Venturing into the foreign- dominated entertainment magazine arena where Source feeds the hip-hop crazed readers, Mad has a satirical following, MAXIM sells sex appeal and Teen Beat grabs obsessed pop music fans; GEM is going local.

Launched one day before Republic celebrations kicked off in February, GEM dubbed its first publication, 'the Mashramani Issue'.

The issue provided a sneak peak into the 2004 mash camps, a flashback of Mash 2003 in pictures, and a one-on-one with Culture Minister Gail Teixeira, among other features.

GEM also sat down with the woman who would have been queen, Miss Guyana Universe 2004 second-runner-up, Michelle Armstrong. Had past Miss Guyana World queens, Olive Gopaul and Odessa Phillips not contested the pageant, Armstrong would have emerged victorious.

GEM splashed the hottest fashions across its pages for local in-style trendsetters.

The issue also featured the Iwokrama Rainforest Canopy Walkway, tips on dining out along with local recipes, a calendar of what's happening in and around the country and various other columns. GEM also captured in telling photographs the 2003 Kashif and Shanghai Football tournament in Linden.

Publisher Simeon Corbin told Stabroek News the local magazine was created to showcase the many accomplishments of Guyanese.

He said that every two months, GEM's constant goal will be to transcend race, politics, religion and class to provide candid coverage of people and events in Guyana and its diaspora.

Thought-provoking features, informative columns and a comprehensive calendar of events is the aim of future publications, according to Corbin.

"GEM is here to inform Guyanese and we are hoping to provide that package that will reach people. We [are] also here as that vehicle, that avenue where young writers will progress," the publisher said.

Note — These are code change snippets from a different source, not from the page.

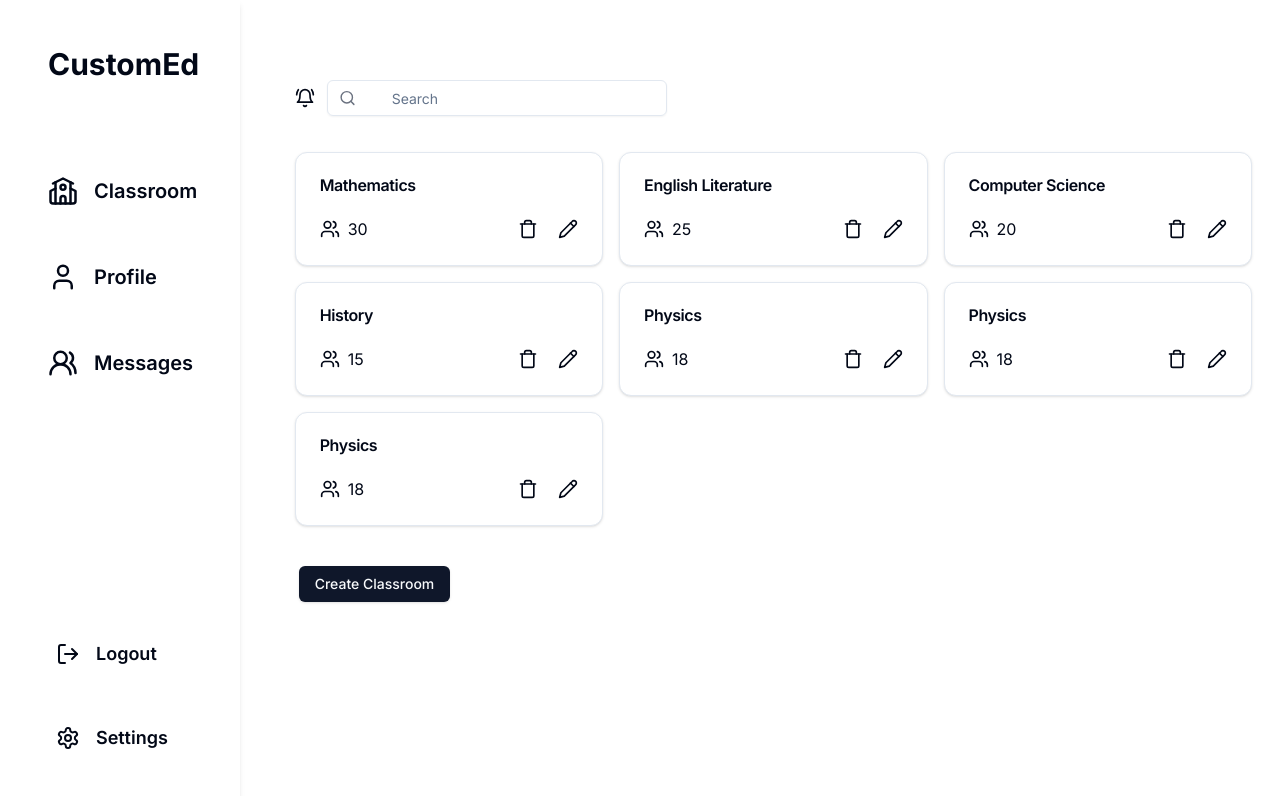
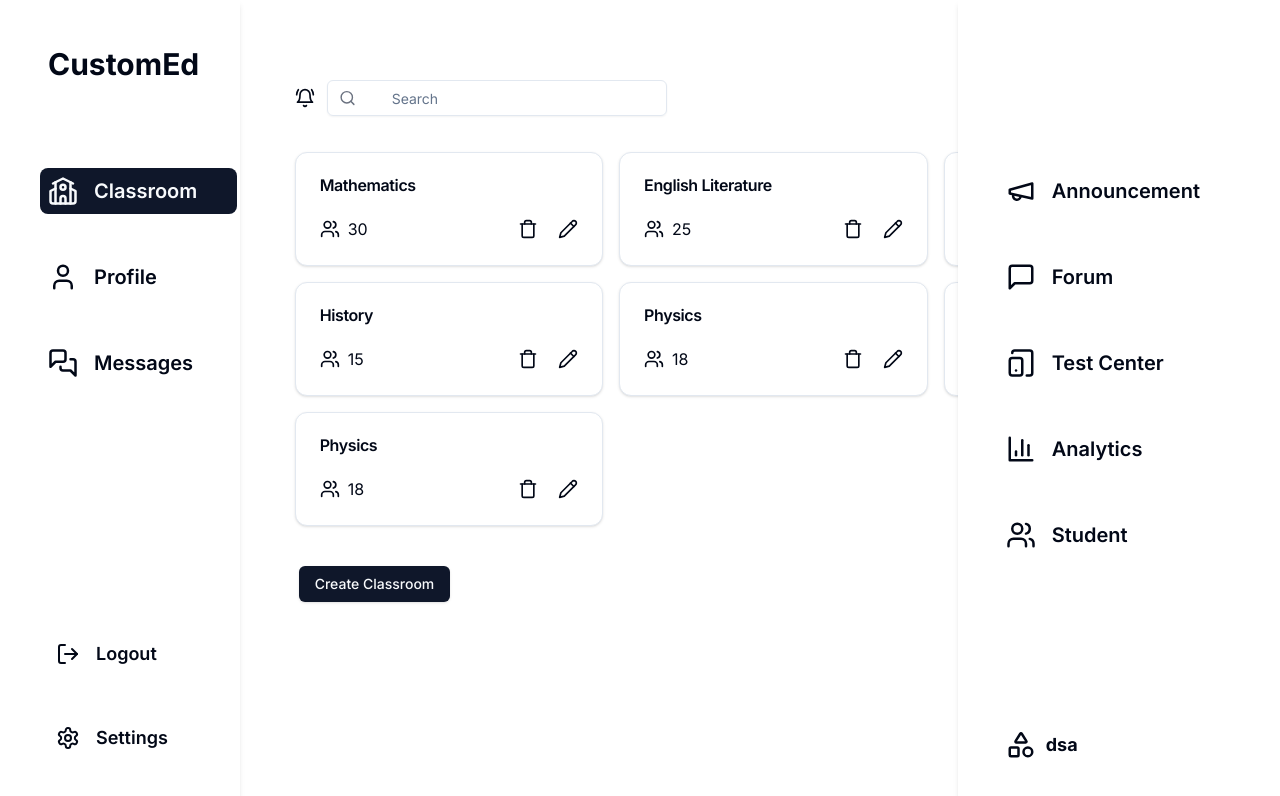
Before and after one commit to Son-OfAnton/custom-ed, a Next.js app: page /teacher/classroom/classroom-list in a window 1280 px wide. Shown: the top 796 px of the page. Built offline with nearby package versions, Linux system fonts and the light colour scheme.

Commit message:
right side bar done

```diff
--- a/src/app/(users)/layout.tsx
+++ b/src/app/(users)/layout.tsx
@@ -1,15 +1,17 @@
 import React from 'react'
 
 import LeftSidebar from '@/components/LeftSideBar'
+import RightSideBar from '@/components/RightSideBar'
 
 interface LayoutProps {
 	role: string
 	children: React.ReactNode
 }
 
-const Layout: React.FC<LayoutProps> = ({ role, children }) => {
+const Layout: React.FC<LayoutProps> = ({ role = 'teacher', children }) => {
 	return (
 		<div className='layout'>
+			<RightSideBar role={role} classname='dsa' />
 			<LeftSidebar role={role} />
 			<div className='content'>{children}</div>
 		</div>
--- a/src/app/(users)/teacher/classroom/classroom-list/page.tsx
+++ b/src/app/(users)/teacher/classroom/classroom-list/page.tsx
@@ -12,7 +12,6 @@ import {
 } from 'lucide-react'
 import Link from 'next/link'
 
-import LeftSideBar from '@/components/LeftSideBar'
 import SearchAndBell from '@/components/SearchAndBell'
 import { Button } from '@/components/ui/button'
 import { Card, CardFooter, CardHeader, CardTitle } from '@/components/ui/card'
@@ -91,7 +90,7 @@ const ListOfClassroomPage = () => {
 				</div>
 				<div className='ml-8 mt-10 block'>
 					<Button>
-						<Link href='/teacher/classroom/createClassroom'>
+						<Link href='/teacher/classroom/create-classroom'>
 							Create Classroom
 						</Link>
 					</Button>
--- a/src/components/LeftSideBar.tsx
+++ b/src/components/LeftSideBar.tsx
@@ -6,6 +6,8 @@ import { SideBarItem } from '@/types/SideNavItems'
 import { ListCollapse, LogOut, Menu, Settings, X } from 'lucide-react'
 import Link from 'next/link'
 import { usePathname } from 'next/navigation'
+
+import { cn } from '@/lib/utils'
 
 import { AdminSideBarItems } from '../constants/AdminSideBarItems'
 import { StudentSideBarItems } from '../constants/StudentSideBarItems'
@@ -106,11 +108,11 @@ const LeftSideBar: React.FC<Props> = ({ role }: Props) => {
 								</div>
 							</div>
 							<div className='flex flex-col space-y-10 justify-end my-20 mx-12  md:px-6'>
-								<div className='flex items-center p-2 rounded-lg cursor-pointer hover:bg-zinc-100'>
+								<div className='flex items-center p-2 cursor-pointer hover:bg-zinc-100 hover:bg-primary hover:text-primary-foreground  py-2 pl-2 rounded-lg'>
 									<LogOut size={24} className='mr-4' />
 									<span className='font-semibold text-lg'>Logout</span>
 								</div>
-								<div className='flex items-center p-2 rounded-lg  cursor-pointer hover:bg-zinc-100'>
+								<div className='flex items-center p-2 cursor-pointer hover:bg-zinc-100 hover:bg-primary hover:text-primary-foreground  py-2 pl-2 rounded-lg'>
 									<Settings size={24} className='mr-4' />
 									<span className='font-semibold text-lg flex'>Settings</span>
 								</div>
@@ -132,9 +134,12 @@ const MenuItem = ({ item }: { item: SideBarItem }) => {
 		<div className='flex justify-between items-center w-full px-4'>
 			<Link
 				href={item.path}
-				className={`flex flex-row space-x-4 items-center py-2 pl-2 pr-10 rounded-lg hover:bg-zinc-100 ${
-					item.path === pathname ? 'bg-zinc-100' : ''
-				}`}
+				className={cn(
+					'flex flex-row space-x-4 items-center py-2 pl-2 pr-10 rounded-lg hover:bg-primary hover:text-primary-foreground',
+					{
+						'bg-primary text-primary-foreground': item.path === pathname,
+					},
+				)}
 			>
 				{item.icon}
 				<span className='font-semibold text-xl flex'>{item.text}</span>
--- /dev/null
+++ b/src/components/RightSideBar.tsx
@@ -0,0 +1,129 @@
+'use client'
+
+import React, { useEffect, useMemo, useRef, useState } from 'react'
+
+import { AdminRightSideBarItems } from '@/constants/AdminSideBarItems'
+import { StudentRightSideBarItems } from '@/constants/StudentSideBarItems'
+import { TeacherRightSideBarItems } from '@/constants/TeacherSideBarItems'
+import { SideBarItem } from '@/types/SideNavItems'
+import { ChevronLeft, ChevronRight, Shapes } from 'lucide-react'
+import Link from 'next/link'
+import { usePathname } from 'next/navigation'
+
+import { cn } from '@/lib/utils'
+
+interface Props {
+	role: string
+	classname: string
+}
+
+const RightSideBar: React.FC<Props> = ({ role, classname }: Props) => {
+	const [isOpen, setIsOpen] = useState(false)
+	const menuRef = useRef<HTMLDivElement>(null)
+	let items: SideBarItem[]
+	if (role === 'teacher') {
+		items = TeacherRightSideBarItems
+	} else if (role === 'student') {
+		items = StudentRightSideBarItems
+	} else {
+		items = AdminRightSideBarItems
+	}
+	const toggle = () => {
+		setIsOpen(!isOpen)
+	}
+
+	useEffect(() => {
+		const handleClickOutside = (event: MouseEvent) => {
+			if (menuRef.current && !menuRef.current.contains(event.target as Node)) {
+				setIsOpen(false)
+			}
+		}
+
+		document.addEventListener('mousedown', handleClickOutside)
+
+		return () => {
+			document.removeEventListener('mousedown', handleClickOutside)
+		}
+	}, [])
+
+	return (
+		<div className='fixed top-0 left-0 h-screen w-full z-50 flex justify-end'>
+			<div
+				className={cn(
+					'md:w-65 bg-white z-50 h-screen flex-1 fixed justify-between shadow-md  hidden md:flex',
+					{
+						flex: isOpen,
+					},
+				)}
+				ref={menuRef}
+			>
+				<div className='flex flex-col justify-between w-full h-full'>
+					<div>
+						<Link
+							href='/'
+							className='flex flex-row mx-6 items-center justify-center md:justify-start md:px-6 h-12 w-full'
+						>
+							<span className='font-bold text-3xl hidden md:flex mt-20'>
+								{/* profile component */}
+							</span>
+						</Link>
+
+						<div className='flex flex-col space-y-10 justify-center mt-20 py-10 md:px-6 max-h-[calc(100vh-160px)] overflow-y-auto'>
+							{items.map((item, idx) => {
+								return <MenuItem key={idx} item={item} />
+							})}
+						</div>
+					</div>
+					<div>
+						<div className='flex flex-col space-y-10 justify-center mt-20 py-10 md:px-6 max-h-[calc(100vh-160px)] overflow-y-auto '>
+							<div className='flex justify-between items-center mx-6'>
+								<Shapes size={30} />
+								<span className='font-bold w-65 fixed text-lg ml-10 text-center'>
+									{classname}
+								</span>
+							</div>
+						</div>
+					</div>
+				</div>
+			</div>
+			<div
+				className={cn(
+					'fixed bg-primary px-1 py-1 rounded-sm shadow-md cursor-pointer md:hidden chevron-button top-1/2 -translate-y-1/2 right-0',
+					{
+						'top-1/2 -translate-y-1/2 left-0': isOpen,
+					},
+				)}
+				onClick={toggle}
+			>
+				{isOpen ? (
+					<ChevronRight className='text-white' />
+				) : (
+					<ChevronLeft className='text-white' />
+				)}
+			</div>
+		</div>
+	)
+}
+
+export default RightSideBar
+
+const MenuItem = ({ item }: { item: SideBarItem }) => {
+	const pathname = usePathname()
+
+	return (
+		<div className='flex justify-between items-center w-full px-4'>
+			<Link
+				href={item.path}
+				className={cn(
+					'flex flex-row space-x-4 items-center py-2 pl-2 pr-10 rounded-lg hover:bg-primary hover:text-primary-foreground',
+					{
+						'bg-zinc-100': item.path === pathname,
+					},
+				)}
+			>
+				{item.icon}
+				<span className='font-semibold text-xl flex'>{item.text}</span>
+			</Link>
+		</div>
+	)
+}
--- a/src/constants/AdminSideBarItems.tsx
+++ b/src/constants/AdminSideBarItems.tsx
@@ -1,5 +1,11 @@
 import { SideBarItem } from '@/types/SideNavItems'
-import { School, User, UsersRound } from 'lucide-react'
+import {
+	Megaphone,
+	MessageSquare,
+	School,
+	User,
+	UsersRound,
+} from 'lucide-react'
 
 export const AdminSideBarItems: SideBarItem[] = [
 	{
@@ -17,6 +23,26 @@ export const AdminSideBarItems: SideBarItem[] = [
 	{
 		id: '3',
 		text: 'Messages',
+		icon: <MessageSquare size={30} />,
+		path: '/',
+	},
+]
+export const AdminRightSideBarItems: SideBarItem[] = [
+	{
+		id: '1',
+		text: 'Announcement',
+		icon: <Megaphone size={30} />,
+		path: '/',
+	},
+	{
+		id: '2',
+		text: 'Forum',
+		icon: <MessageSquare size={30} />,
+		path: '/',
+	},
+	{
+		id: '2',
+		text: 'Student',
 		icon: <UsersRound size={30} />,
 		path: '/',
 	},
--- a/src/constants/StudentSideBarItems.tsx
+++ b/src/constants/StudentSideBarItems.tsx
@@ -1,5 +1,12 @@
 import { SideBarItem } from '@/types/SideNavItems'
-import { School, User, Waypoints } from 'lucide-react'
+import {
+	Megaphone,
+	MessageSquare,
+	School,
+	TabletSmartphone,
+	User,
+	Waypoints,
+} from 'lucide-react'
 
 export const StudentSideBarItems: SideBarItem[] = [
 	{
@@ -21,3 +28,23 @@ export const StudentSideBarItems: SideBarItem[] = [
 		path: '/',
 	},
 ]
+export const StudentRightSideBarItems: SideBarItem[] = [
+	{
+		id: '1',
+		text: 'Announcement',
+		icon: <Megaphone size={30} />,
+		path: '/',
+	},
+	{
+		id: '2',
+		text: 'Forum',
+		icon: <MessageSquare size={30} />,
+		path: '/',
+	},
+	{
+		id: '3',
+		text: 'Test Center',
+		icon: <TabletSmartphone size={30} />,
+		path: '/',
+	},
+]
--- a/src/constants/TeacherSideBarItems.tsx
+++ b/src/constants/TeacherSideBarItems.tsx
@@ -1,5 +1,14 @@
 import { SideBarItem } from '@/types/SideNavItems'
-import { MessagesSquare, School, User } from 'lucide-react'
+import {
+	BarChart3,
+	Megaphone,
+	MessageSquare,
+	MessagesSquare,
+	School,
+	TabletSmartphone,
+	User,
+	Users,
+} from 'lucide-react'
 
 export const TeacherSideBarItems: SideBarItem[] = [
 	{
@@ -21,3 +30,35 @@ export const TeacherSideBarItems: SideBarItem[] = [
 		path: '/',
 	},
 ]
+export const TeacherRightSideBarItems: SideBarItem[] = [
+	{
+		id: '1',
+		text: 'Announcement',
+		icon: <Megaphone size={30} />,
+		path: '/',
+	},
+	{
+		id: '2',
+		text: 'Forum',
+		icon: <MessageSquare size={30} />,
+		path: '/',
+	},
+	{
+		id: '3',
+		text: 'Test Center',
+		icon: <TabletSmartphone size={30} />,
+		path: '/',
+	},
+	{
+		id: '4',
+		text: 'Analytics',
+		icon: <BarChart3 size={30} />,
+		path: '/',
+	},
+	{
+		id: '5',
+		text: 'Student',
+		icon: <Users size={30} />,
+		path: '/',
+	},
+]
--- a/tsconfig.json
+++ b/tsconfig.json
@@ -18,7 +18,8 @@
 			}
 		],
 		"paths": {
-			"@/*": ["./src/*"]
+			"@/*": ["./src/*"],
+			"@public/*": ["./public/*"]
 		}
 	},
 	"include": ["next-env.d.ts", "**/*.ts", "**/*.tsx", ".next/types/**/*.ts"],
```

The brainchild of Corbin, GEM took two years before reaching fruition, mainly because of the search for a printing house. Corbin said GEM later collaborated with Caribbean Paper and Printed Products in Trinidad and Tobago.

GEM's editor Rhonda McPherson opined that Guya-nese are after reading material and entertainment news is where they will look. She said that there are things that could make very entertaining reading in this society that have remained untouched for too long.

According to the editor GEM is geared to bring a fresh, new perspective to local reading material, adding that people will still be entertained and informed, but in a more practical way.

McPherson said GEM is still in its early stages and the involvement of the readership is a critical component.

GEM's next issue will be out before the Easter weekend. Among the magazine's features will be a photo spread of the Mash 2004 celebrations, an interview with eight local male professionals and a look into the life of local designer Sonia Noel.